The idea that someone would remove a statue to a 19th-century colonial-era politician in belated acknowledgement of the cultural genocide that politician's government pursued makes them very, very angry.
The idea that LBGTQ children would be protected when they go to school makes them very, very angry.
The idea that women have a fundamental right to control their own persons makes them very, very angry.
The idea that elite private schools that charge tens of thousands of dollars in tuition should not get tax subsidies makes them very, very angry.
The idea of the rule of law -- at least when the law is not ruling in their favour, as they have become accustomed -- makes them very, very angry.
And the idea of a tax on energy use makes them very, very angry indeed.
These two men, both rather pale in complexion, will gather this evening with their supporters -- many of whom are similarly comfortable, well off, and privileged -- and together they will all be very, very, very angry about these and other things. Their event will likely draw a big crowd.
I give you Doug Ford, Progressive Conservative premier of Ontario, and Jason Kenney, the man who would be United Conservative Party premier of Alberta -- and may well be if he can get enough Albertans to be as angry as he is at these imagined slights to their privilege and, indeed, their elite position in society.
Ford, by the sound of it, has never really had to work a day in his life, having inherited significant wealth from his father's label-making company rather like his political and rhetorical model, the current president of the United States. He is not intellectually inquisitive. He is 53 years old.

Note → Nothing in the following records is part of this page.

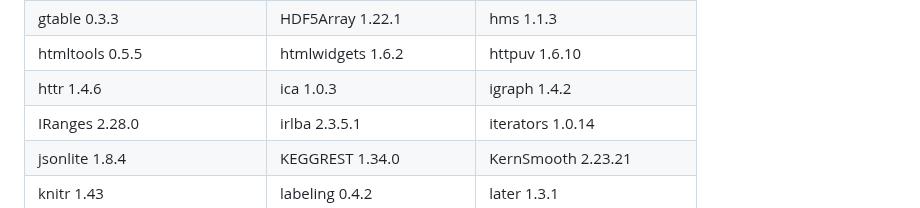
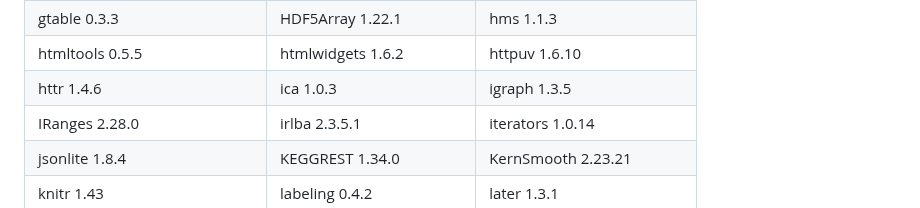
Before and after one commit to chaudhry123/TNF-NFKB-p53-axis-restricts-in-vivo-survival-of-hPSC-derived-dopamine-neuron-, a Markdown page: README.md, the part around the change. GitHub-like rendering.

```diff
--- a/README.md
+++ b/README.md
@@ -175,7 +175,7 @@ For the single-cell data, some of the data can be downloaded from Box
 | grDevices 4.1.1      | grid 4.1.1        | gridExtra 2.3         |
 | gtable 0.3.3        | HDF5Array 1.22.1        | hms 1.1.3  |
 | htmltools 0.5.5        | htmlwidgets 1.6.2        | httpuv 1.6.10  |
-| httr 1.4.6        | ica 1.0.3        | igraph 1.4.2        |
+| httr 1.4.6        | ica 1.0.3        | igraph 1.3.5        |
 | IRanges 2.28.0| irlba 2.3.5.1        | iterators 1.0.14
 | jsonlite 1.8.4   | KEGGREST 1.34.0        | KernSmooth 2.23.21
 | knitr 1.43 | labeling 0.4.2        | later 1.3.1
```
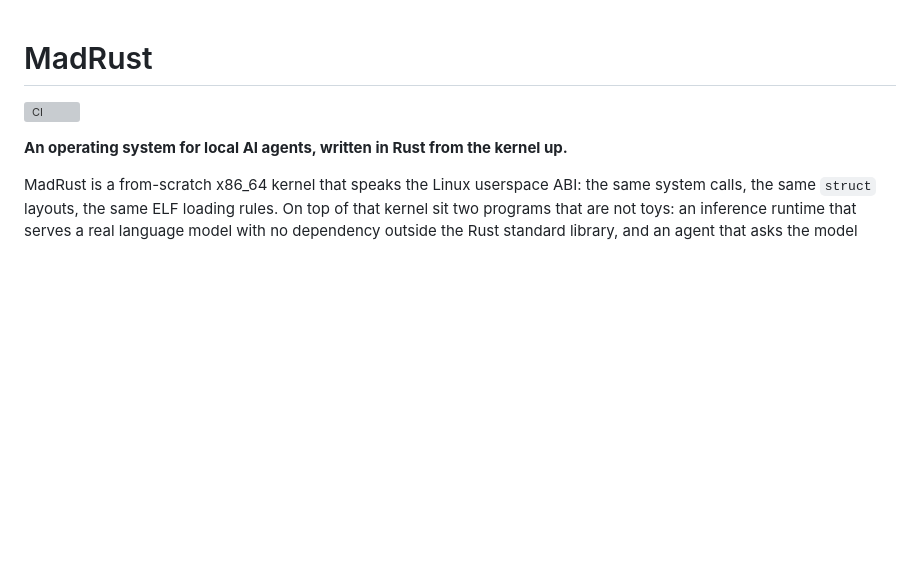
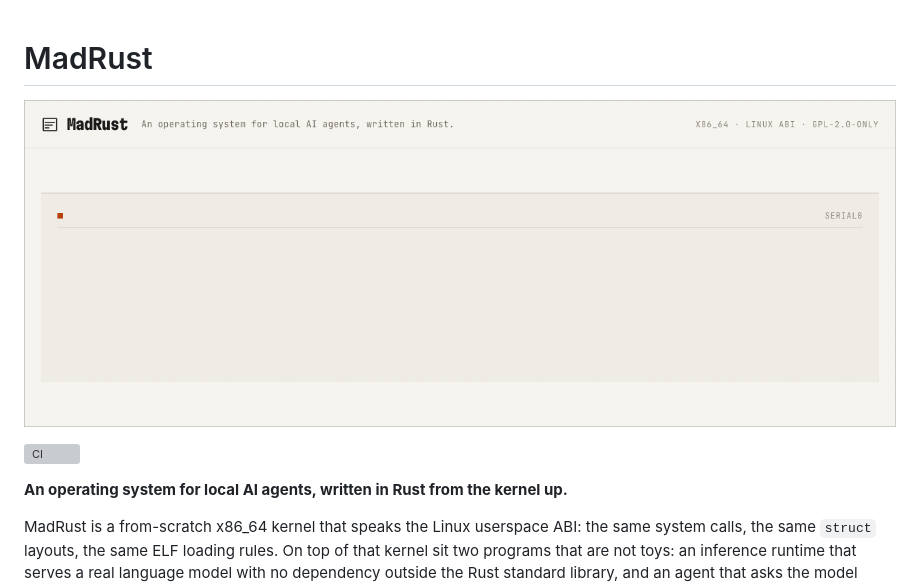
Before and after one commit to NicolasBecasAzagra/MadRust, a Markdown page: README.md, the part around the change. Drawn GitHub-style; pictures changed too: docs/boot.gif (added); blank space fills up the shorter version; grey boxes are pictures that could not be loaded.

Commit message:
docs: the boot sequence as the banner of the README
The kernel booting, drawn by the site itself and encoded as a GIF. It
explains the project in nine seconds and replaces the diagram.

```diff
--- a/README.md
+++ b/README.md
@@ -1,4 +1,6 @@
 # MadRust
+
+![MadRust: the boot sequence of the kernel](docs/boot.gif)
 
 [![CI](https://github.com/NicolasBecasAzagra/MadRust/actions/workflows/ci.yml/badge.svg)](https://github.com/NicolasBecasAzagra/MadRust/actions/workflows/ci.yml)
 
```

Kenney appears to have had a somewhat more modest upbringing. He is the beneficiary of an expensive private education, nevertheless, and he is in line for a multi-million-dollar parliamentary pension (although the idea of pensions for other public employees apparently makes him very, very angry). He has been fortunate enough never to have had to hold what most of us would call a real job. He is 50.
In their shared anger, the two men are positively bromantic. "Doug and I had breakfast yesterday and I'll tell you we've got the beginning of a bit of bromance there," Kenney said recently according to a sympathetic newspaper columnist who apparently didn't find this even a little creepy. "We were finishing each other's sentences. I love it."

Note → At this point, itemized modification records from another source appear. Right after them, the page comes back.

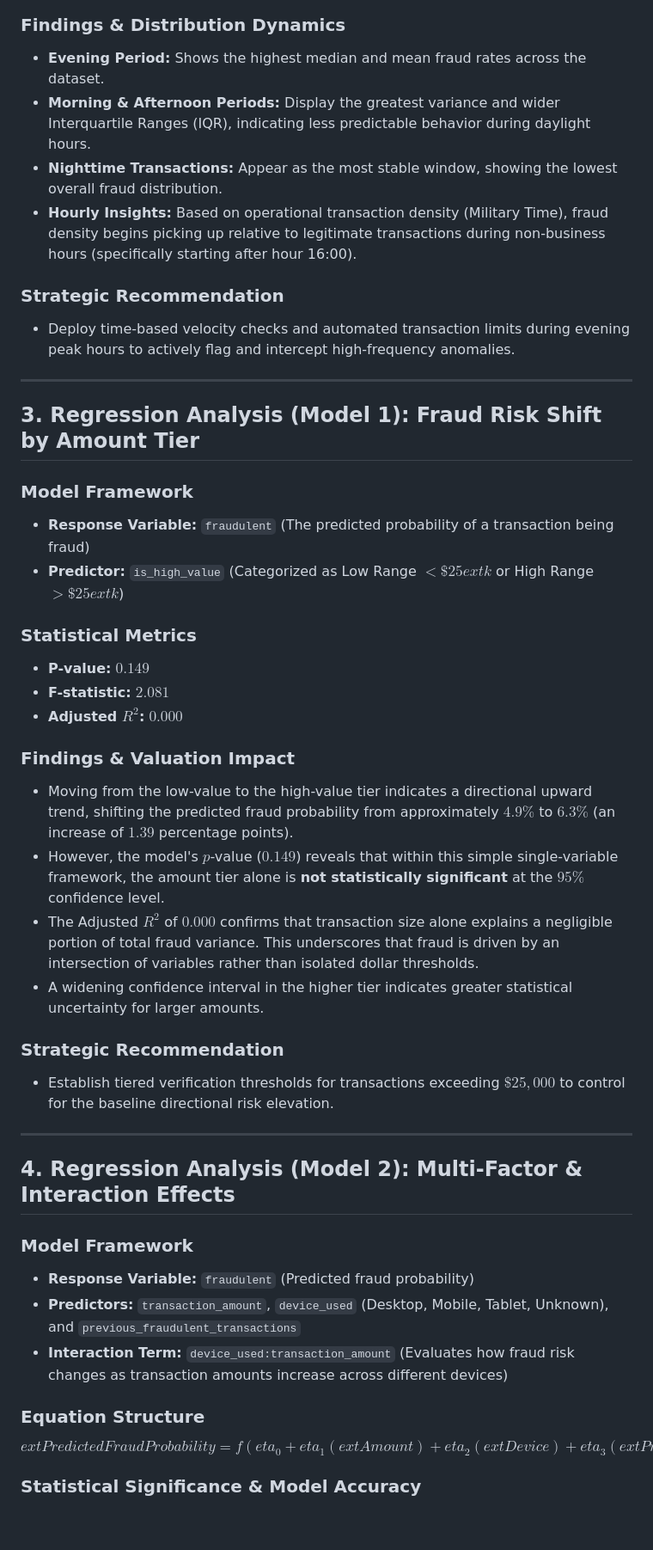
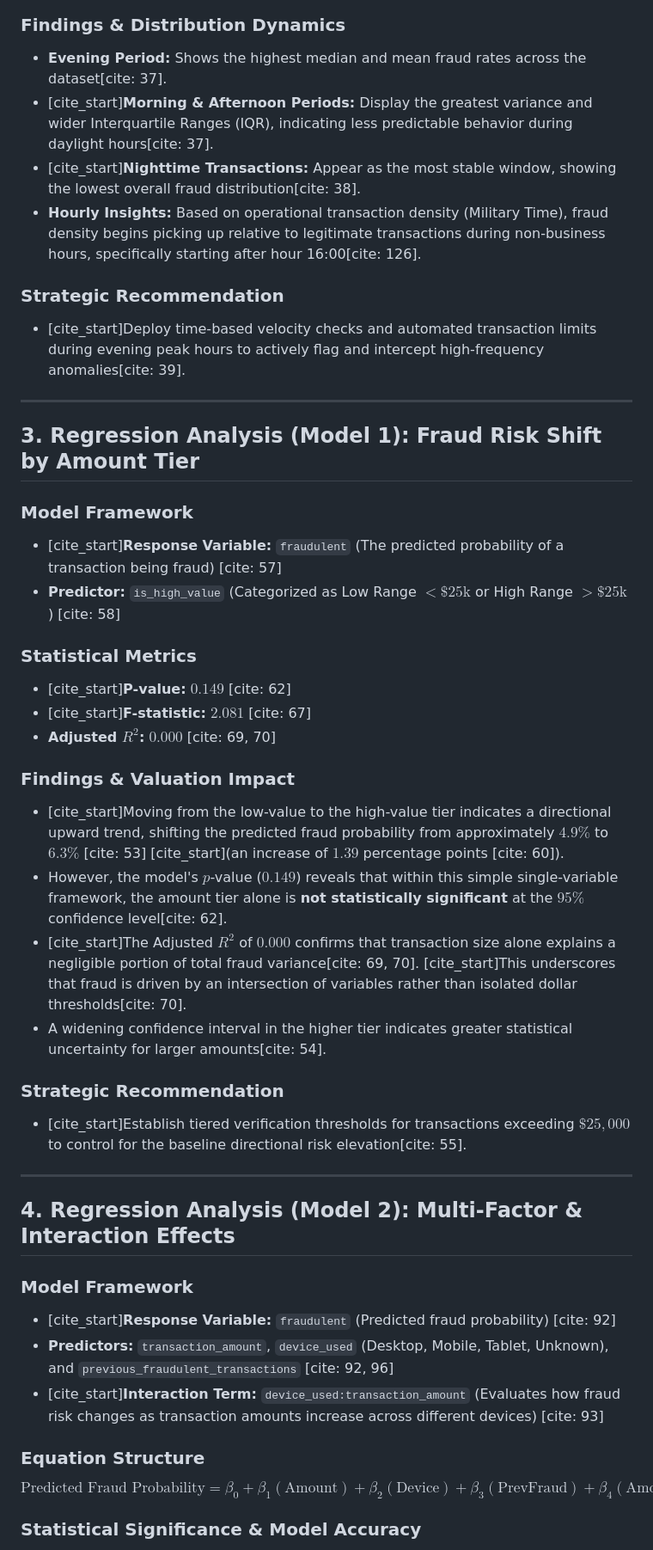
Before and after one commit to TemiPrograms/fraud_detection, a Markdown page: findings.md, the part around one of its changes. Shown at 86% size. Drawn GitHub-style; blank space fills up the shorter version.

Commit message:
Enhance findings.md with citations and clarity
Updated findings.md to include citations and improve clarity of statistical analysis and recommendations.

```diff
--- a/findings.md
+++ b/findings.md
@@ -24,43 +29,43 @@
 
 ### Findings & Distribution Dynamics
-* **Evening Period:** Shows the highest median and mean fraud rates across the dataset.
-* **Morning & Afternoon Periods:** Display the greatest variance and wider Interquartile Ranges (IQR), indicating less predictable behavior during daylight hours.
-* **Nighttime Transactions:** Appear as the most stable window, showing the lowest overall fraud distribution.
-* **Hourly Insights:** Based on operational transaction density (Military Time), fraud density begins picking up relative to legitimate transactions during non-business hours (specifically starting after hour 16:00).
+* **Evening Period:** Shows the highest median and mean fraud rates across the dataset[cite: 37].
+* [cite_start]**Morning & Afternoon Periods:** Display the greatest variance and wider Interquartile Ranges (IQR), indicating less predictable behavior during daylight hours[cite: 37].
+* [cite_start]**Nighttime Transactions:** Appear as the most stable window, showing the lowest overall fraud distribution[cite: 38].
+* **Hourly Insights:** Based on operational transaction density (Military Time), fraud density begins picking up relative to legitimate transactions during non-business hours, specifically starting after hour 16:00[cite: 126].
 
 ### Strategic Recommendation
-* Deploy time-based velocity checks and automated transaction limits during evening peak hours to actively flag and intercept high-frequency anomalies.
+* [cite_start]Deploy time-based velocity checks and automated transaction limits during evening peak hours to actively flag and intercept high-frequency anomalies[cite: 39].
 
 ---
 
 ## 3. Regression Analysis (Model 1): Fraud Risk Shift by Amount Tier
 ### Model Framework
-* **Response Variable:** `fraudulent` (The predicted probability of a transaction being fraud)
-* **Predictor:** `is_high_value` (Categorized as Low Range $<\$25	ext{k}$ or High Range $>\$25	ext{k}$)
+* [cite_start]**Response Variable:** `fraudulent` (The predicted probability of a transaction being fraud) [cite: 57]
+* **Predictor:** `is_high_value` (Categorized as Low Range $<\$25\text{k}$ or High Range $>\$25\text{k}$) [cite: 58]
 
 ### Statistical Metrics
-* **P-value:** $0.149$
-* **F-statistic:** $2.081$
-* **Adjusted $R^2$:** $0.000$
+* [cite_start]**P-value:** $0.149$ [cite: 62]
+* [cite_start]**F-statistic:** $2.081$ [cite: 67]
+* **Adjusted $R^2$:** $0.000$ [cite: 69, 70]
 
 ### Findings & Valuation Impact
-* Moving from the low-value to the high-value tier indicates a directional upward trend, shifting the predicted fraud probability from approximately $4.9\%$ to $6.3\%$ (an increase of $1.39$ percentage points).
-* However, the model's $p$-value ($0.149$) reveals that within this simple single-variable framework, the amount tier alone is **not statistically significant** at the $95\%$ confidence level.
-* The Adjusted $R^2$ of $0.000$ confirms that transaction size alone explains a negligible portion of total fraud variance. This underscores that fraud is driven by an intersection of variables rather than isolated dollar thresholds.
-* A widening confidence interval in the higher tier indicates greater statistical uncertainty for larger amounts.
+* [cite_start]Moving from the low-value to the high-value tier indicates a directional upward trend, shifting the predicted fraud probability from approximately $4.9\%$ to $6.3\%$ [cite: 53] [cite_start](an increase of $1.39$ percentage points [cite: 60]).
+* However, the model's $p$-value ($0.149$) reveals that within this simple single-variable framework, the amount tier alone is **not statistically significant** at the $95\%$ confidence level[cite: 62].
+* [cite_start]The Adjusted $R^2$ of $0.000$ confirms that transaction size alone explains a negligible portion of total fraud variance[cite: 69, 70]. [cite_start]This underscores that fraud is driven by an intersection of variables rather than isolated dollar thresholds[cite: 70].
+* A widening confidence interval in the higher tier indicates greater statistical uncertainty for larger amounts[cite: 54].
 
 ### Strategic Recommendation
-* Establish tiered verification thresholds for transactions exceeding $\$25,000$ to control for the baseline directional risk elevation.
+* [cite_start]Establish tiered verification thresholds for transactions exceeding $\$25,000$ to control for the baseline directional risk elevation[cite: 55].
 
 ---
 
 ## 4. Regression Analysis (Model 2): Multi-Factor & Interaction Effects
 ### Model Framework
-* **Response Variable:** `fraudulent` (Predicted fraud probability)
-* **Predictors:** `transaction_amount`, `device_used` (Desktop, Mobile, Tablet, Unknown), and `previous_fraudulent_transactions`
-* **Interaction Term:** `device_used:transaction_amount` (Evaluates how fraud risk changes as transaction amounts increase across different devices)
+* [cite_start]**Response Variable:** `fraudulent` (Predicted fraud probability) [cite: 92]
+* **Predictors:** `transaction_amount`, `device_used` (Desktop, Mobile, Tablet, Unknown), and `previous_fraudulent_transactions` [cite: 92, 96]
+* [cite_start]**Interaction Term:** `device_used:transaction_amount` (Evaluates how fraud risk changes as transaction amounts increase across different devices) [cite: 93]
 
 ### Equation Structure
-$$	ext{Predicted Fraud Probability} = f( eta_0 +  eta_1(	ext{Amount}) +  eta_2(	ext{Device}) +  eta_3(	ext{PrevFraud}) +  eta_4(	ext{Amount} 	imes 	ext{Device}))$$
+$$\text{Predicted Fraud Probability} = \beta_0 + \beta_1(\text{Amount}) + \beta_2(\text{Device}) + \beta_3(\text{PrevFraud}) + \beta_4(\text{Amount} \times \text{Device})$$
 
 ### Statistical Significance & Model Accuracy
```
Also changed, not shown: other parts of findings.md (+25 -20 lines).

Yes, the future looks golden for both of them. Nevertheless, they are very, very angry.
So what's with this phenomenon, first observed in the United States and now spreading virally into our peaceable dominion?
Paul Krugman, the Nobel Prize winning economist who writes for The New York Times, commented on this Monday in a column about the Republicans in Washington entitled "The Angry White Male Caucus." It is worth reading, as is most of what Krugman has to say.
What last week's furious, sneering testimony by Brett Kavanaugh, President Donald Trump's nominee for the U.S. Supreme Court, illustrated, Krugman concluded, is "that white male rage isn't restricted to blue-collar guys in diners. It's also present among people who've done very well in life's lottery, whom you would normally consider very much part of the elite."
People, that is, very much like Ford and Kenney.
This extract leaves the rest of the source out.